Refreshments, tuition and tackle shop on site. Garnffrwyd Fishery operates a closed season.
Different fish are caught at different times of the year. Late March until late January, bass. March, April and May, turbot. July and August, golden grey mullet. September, whiting. October until March, dabs. Flounders are caught all year with the best fishing being from October to Christmas.
Run by Carmarthenshire County Council. Parking is available close to the lakes. Fish include eel, carp, tench, rudd, roach and perch.
Satnav users please note this postcode will get you to the centre of St Clears
Reels and rods are supplied as part of the boat equipment. The skipper is always on hand to help and advise. Sport Fishing is also available. Satnav users please note this postcode will get you to Tenby Harbour. For car parking use SA70 7LT for Butts Field Park & Ride or SA70 8AQ for the multi storey car park in town.
Phone for fishing permit. Fish include carp, bream, rudd, catfish, roach, golden orfe, perch and tench. Refreshments and toilets on site. Castle Ely operates a closed season.
Satnav users please note this postcode will get you to the Saundersfoot Tourist Information Centre where you can get directions to Monkston Point.
Gift vouchers available for birthdays, anniversaries, Christmas etc. NB Floating Sensations is based at Birds Hill Farm next to Dinefwr Park National Trust not Birds Hill Factory across the valley.
Good food is served all day at the airport restaurant named after Amelia Earhart the first woman to fly across the Atlantic in 1928, who famously landed at Burry Port. Francois and Julie Anthony serve award winning breakfasts, jacket potatoes, snacks and drinks as well as fine dining in the evenings.

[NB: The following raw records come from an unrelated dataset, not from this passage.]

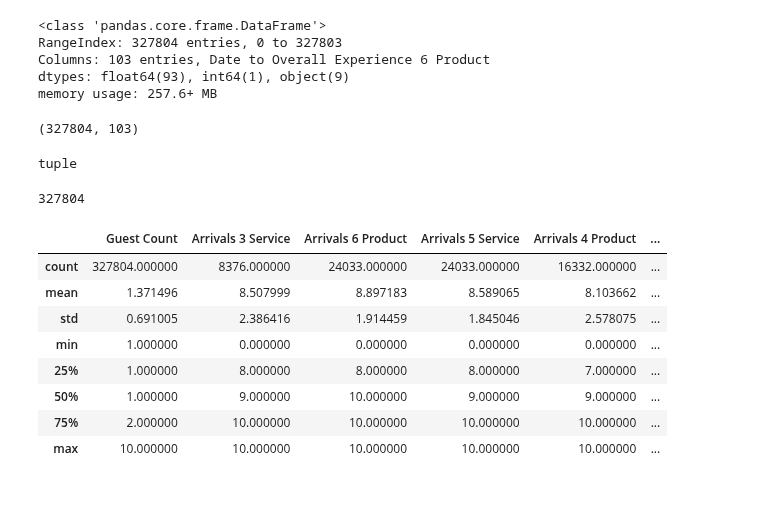
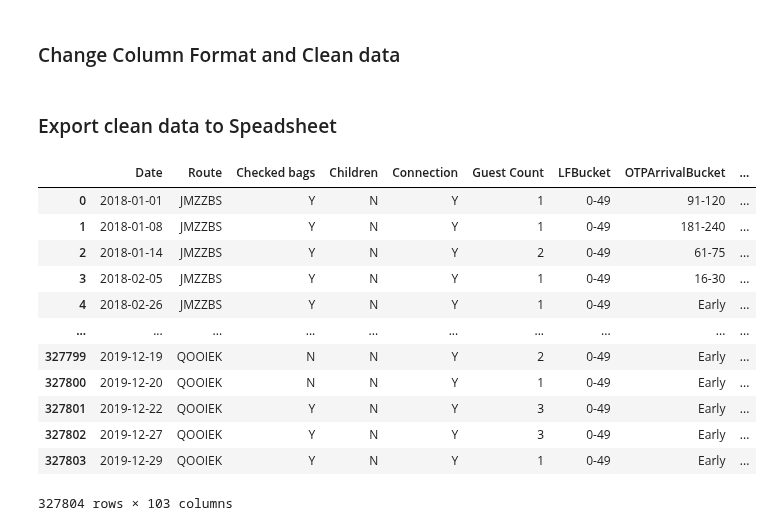
Before and after one commit to gopala-goyal/westjet, a Jupyter notebook: 804 - Westjet Case Study.ipynb, the cells around one changed output. Saved outputs shown, nothing was run; the diff lists cells and outputs as text; code cells hidden in the pictures; blank space fills up the shorter version.

Commit message:
MMA 804 Westjet cleaning

```diff
--- a/804 - Westjet Case Study.ipynb
+++ b/804 - Westjet Case Study.ipynb
@@ -7,0 +34,17 @@ df_westjet = pd.read_excel('WestJet Data 4-12-22.xlsx')
+# %%
+empty_cols = [col for col in df_westjet.columns if df_westjet[col].isnull().all()]
+df_westjet.drop(empty_cols,axis=1,inplace=True)
+df_westjet.drop_duplicates(keep = 'first', inplace = True, ignore_index = True)
+# %% [markdown]
+### Change Column Format and Clean data
+# %%
+df_westjet.Date = pd.to_datetime(df_westjet.Date)
+df_westjet.OTPArrivalBucket = df_westjet.OTPArrivalBucket.str.replace('min','').str.strip()
+df_westjet.OTPArrivalBucket = df_westjet.OTPArrivalBucket.str.replace(' to ','-')
+df_westjet.OTPArrivalBucket = df_westjet.OTPArrivalBucket.str.replace('More than 5 hours','300')
+df_westjet.OTPArrivalBucket = df_westjet.OTPArrivalBucket.str.replace('Null',"")
+df_westjet.OTPArrivalBucket = df_westjet.OTPArrivalBucket.str.replace('Early',"")
+df_westjet.OTPDepBucket = df_westjet.OTPDepBucket.str.replace('min','').str.strip()
+df_westjet.OTPDepBucket = df_westjet.OTPDepBucket.str.replace(' to ','-')
+df_westjet.OTPDepBucket = df_westjet.OTPDepBucket.str.replace('More than 5 hours','300')
+df_westjet.LFBucket = df_westjet.LFBucket.str.replace(' to ','-')
@@ -8,32 +54,18 @@ df_westjet = pd.read_excel('WestJet Data 4-12-22.xlsx')
+# %% [markdown]
+### Export clean data to Speadsheet
 # %%
-df_westjet.info()
+df_westjet
 # %% [output]
+|  | Date | Route | Checked bags | Children | Connection | Guest Count | LFBucket | OTPArrivalBucket | ... |
+| 0 | 2018-01-01 | JMZZBS | Y | N | Y | 1 | 0-49 | 91-120 | ... |
+| 1 | 2018-01-08 | JMZZBS | Y | N | Y | 1 | 0-49 | 181-240 | ... |
+| 2 | 2018-01-14 | JMZZBS | Y | N | Y | 2 | 0-49 | 61-75 | ... |
+| 3 | 2018-02-05 | JMZZBS | Y | N | Y | 1 | 0-49 | 16-30 | ... |
+| 4 | 2018-02-26 | JMZZBS | Y | N | Y | 1 | 0-49 | Early | ... |
+| ... | ... | ... | ... | ... | ... | ... | ... | ... | ... |
+| 327799 | 2019-12-19 | QOOIEK | N | N | Y | 2 | 0-49 | Early | ... |
+| 327800 | 2019-12-20 | QOOIEK | N | N | Y | 1 | 0-49 | Early | ... |
+| 327801 | 2019-12-22 | QOOIEK | Y | N | Y | 3 | 0-49 | Early | ... |
+| 327802 | 2019-12-27 | QOOIEK | Y | N | Y | 3 | 0-49 | Early | ... |
+| 327803 | 2019-12-29 | QOOIEK | Y | N | Y | 1 | 0-49 | Early | ... |
-<class 'pandas.core.frame.DataFrame'>
-RangeIndex: 327804 entries, 0 to 327803
-Columns: 103 entries, Date to Overall Experience 6 Product
-dtypes: float64(93), int64(1), object(9)
-memory usage: 257.6+ MB
+327804 rows × 103 columns
-# %%
-df_westjet.shape
-# %% [output]
-(327804, 103)
-# %%
-type(df_westjet.shape)
-# %% [output]
-tuple
-# %%
-df_westjet.shape[0]
-# %% [output]
-327804
-# %%
-df_westjet.describe()
-# %% [output]
-|  | Guest Count | Arrivals 3 Service | Arrivals 6 Product | Arrivals 5 Service | Arrivals 4 Product | ... |
-| count | 327804.000000 | 8376.000000 | 24033.000000 | 24033.000000 | 16332.000000 | ... |
-| mean | 1.371496 | 8.507999 | 8.897183 | 8.589065 | 8.103662 | ... |
-| std | 0.691005 | 2.386416 | 1.914459 | 1.845046 | 2.578075 | ... |
-| min | 1.000000 | 0.000000 | 0.000000 | 0.000000 | 0.000000 | ... |
-| 25% | 1.000000 | 8.000000 | 8.000000 | 8.000000 | 7.000000 | ... |
-| 50% | 1.000000 | 9.000000 | 10.000000 | 9.000000 | 9.000000 | ... |
-| 75% | 2.000000 | 10.000000 | 10.000000 | 10.000000 | 10.000000 | ... |
-| max | 10.000000 | 10.000000 | 10.000000 | 10.000000 | 10.000000 | ... |
```
Also changed, not shown: parts of 7 cells of this notebook, 1 other file.
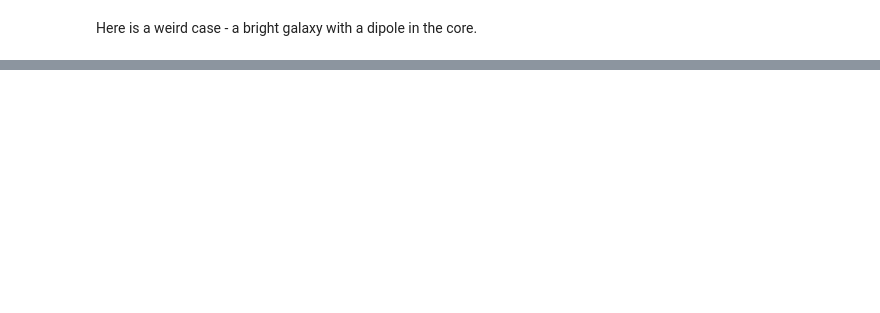
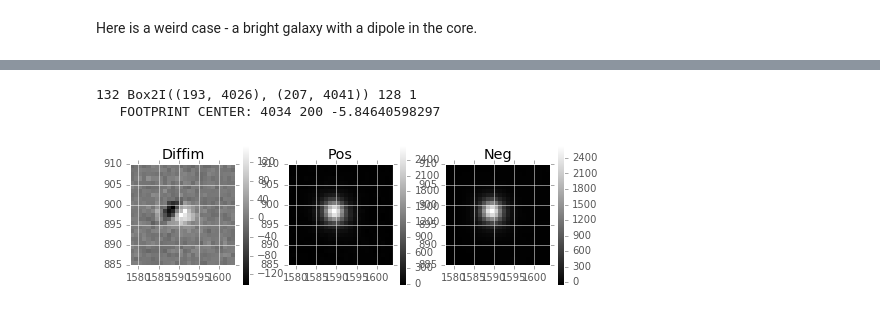
Before and after one commit to lsst/ip_diffim, a Jupyter notebook: test fit dipoles on decam data.ipynb, the cells around one changed output, grey strips where cells are left out. Drawn from its saved outputs; the diff is of its cells as text; code cells hidden in the pictures; blank space fills up the shorter version.

```diff
--- a/test fit dipoles on decam data.ipynb
+++ b/test fit dipoles on decam data.ipynb
@@ -175,0 +130,11 @@ result
+# %%
+i = 132; s = catalog[i]
+print i, fp.getBBox(), fp.getNpix(), len(fp.getPeaks())
+for pk in fp.getPeaks():
+    print '   FOOTPRINT CENTER:', pk.getIy(), pk.getIx(), pk.getPeakValue()
+
+dft.DipolePlotUtils.displayCutouts(s, diffim, posImage, negImage)
+# %% [output]
+132 Box2I((193, 4026), (207, 4041)) 128 1
+   FOOTPRINT CENTER: 4034 200 -5.84640598297
+[figure, added]
```
Also changed, not shown: parts of 17 cells of this notebook, 3 other files.
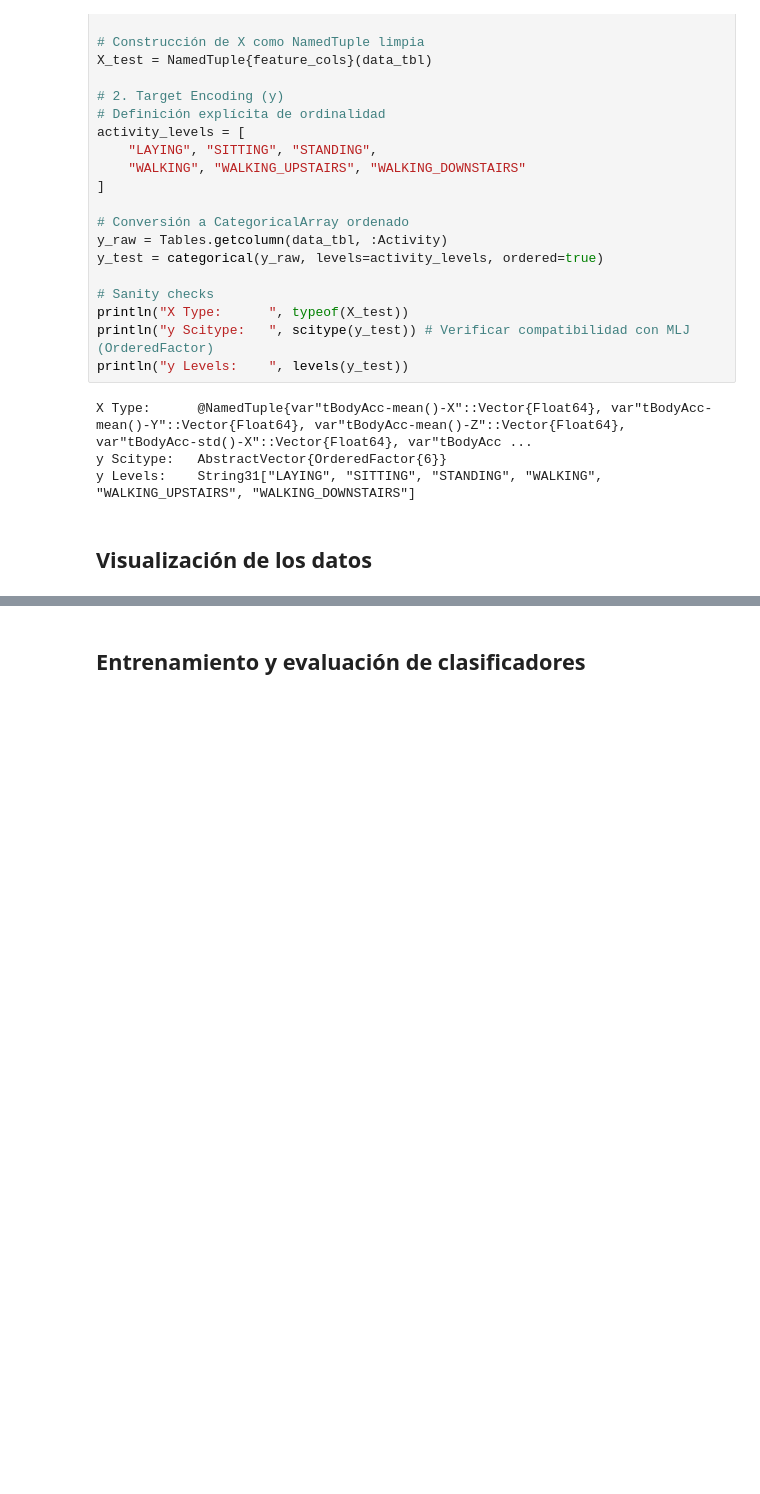
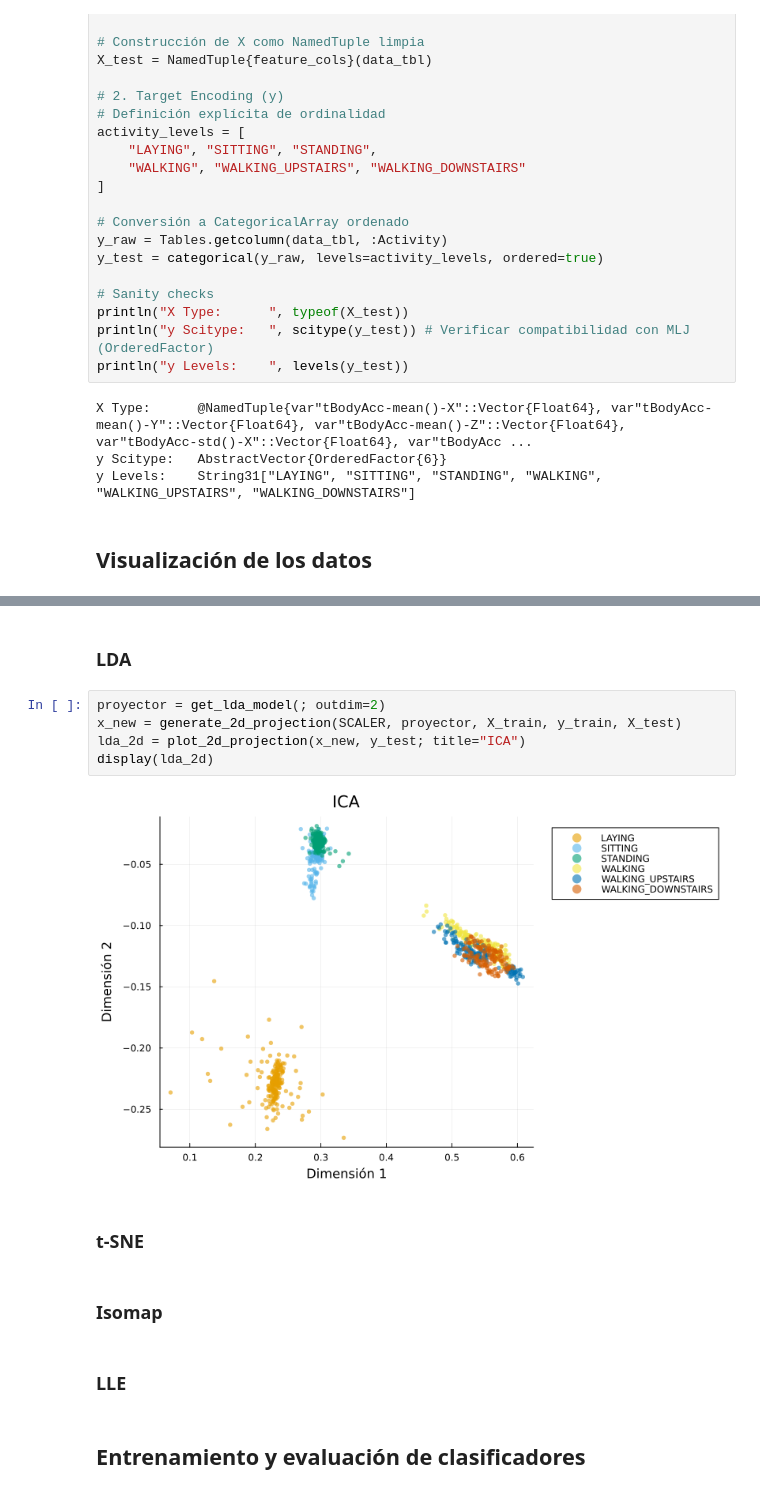
Before and after one commit to albagonzalezpena/MAAAI, a Jupyter notebook: p2/notebooks/experiment.ipynb, the cells around one changed output, grey strips where cells are left out. Cells and saved outputs as stored; diff of their text form; blank space fills up the shorter version.

```diff
--- a/p2/notebooks/experiment.ipynb
+++ b/p2/notebooks/experiment.ipynb
@@ -500,2 +572,17 @@ y Levels:    String31["LAYING", "SITTING", "STANDING", "WALKING", "WALKING_UPSTA
+# %% [markdown]
+### **LDA**
+# %%
+proyector = get_lda_model(; outdim=2)
+x_new = generate_2d_projection(SCALER, proyector, X_train, y_train, X_test)
+lda_2d = plot_2d_projection(x_new, y_test; title="ICA")
+display(lda_2d)
+# %% [output]
+[figure, added]
+# %% [markdown]
+### **t-SNE**
+# %% [markdown]
+### **Isomap**
+# %% [markdown]
+### **LLE**
 # %% [markdown]
 ## **Entrenamiento y evaluación de clasificadores**
```
Also changed, not shown: parts of 10 cells of this notebook, 2 other files.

Heol Horeb, Five Roads, Llanelli SA15 5AQ, UK | 01269 862941
Welcoming, relaxed and friendly. Once home to Dylan and Caitlin Thomas during the time of writing and publishing some of his best work.
Fine traditional welsh dishes with a twist served in an intimate candlelit dining room of a former vicarage.
A relaxed, warm and inviting restaurant in a pub setting. Everything on the menu is made on the premises including the bread and ice-cream.
Items on sale include fresh local produce from the producers, local crafts and organic products.
The Fig Tree offers a unique and unforgetable dining experience with views of Dryslwyn Castle and Paxton Tower.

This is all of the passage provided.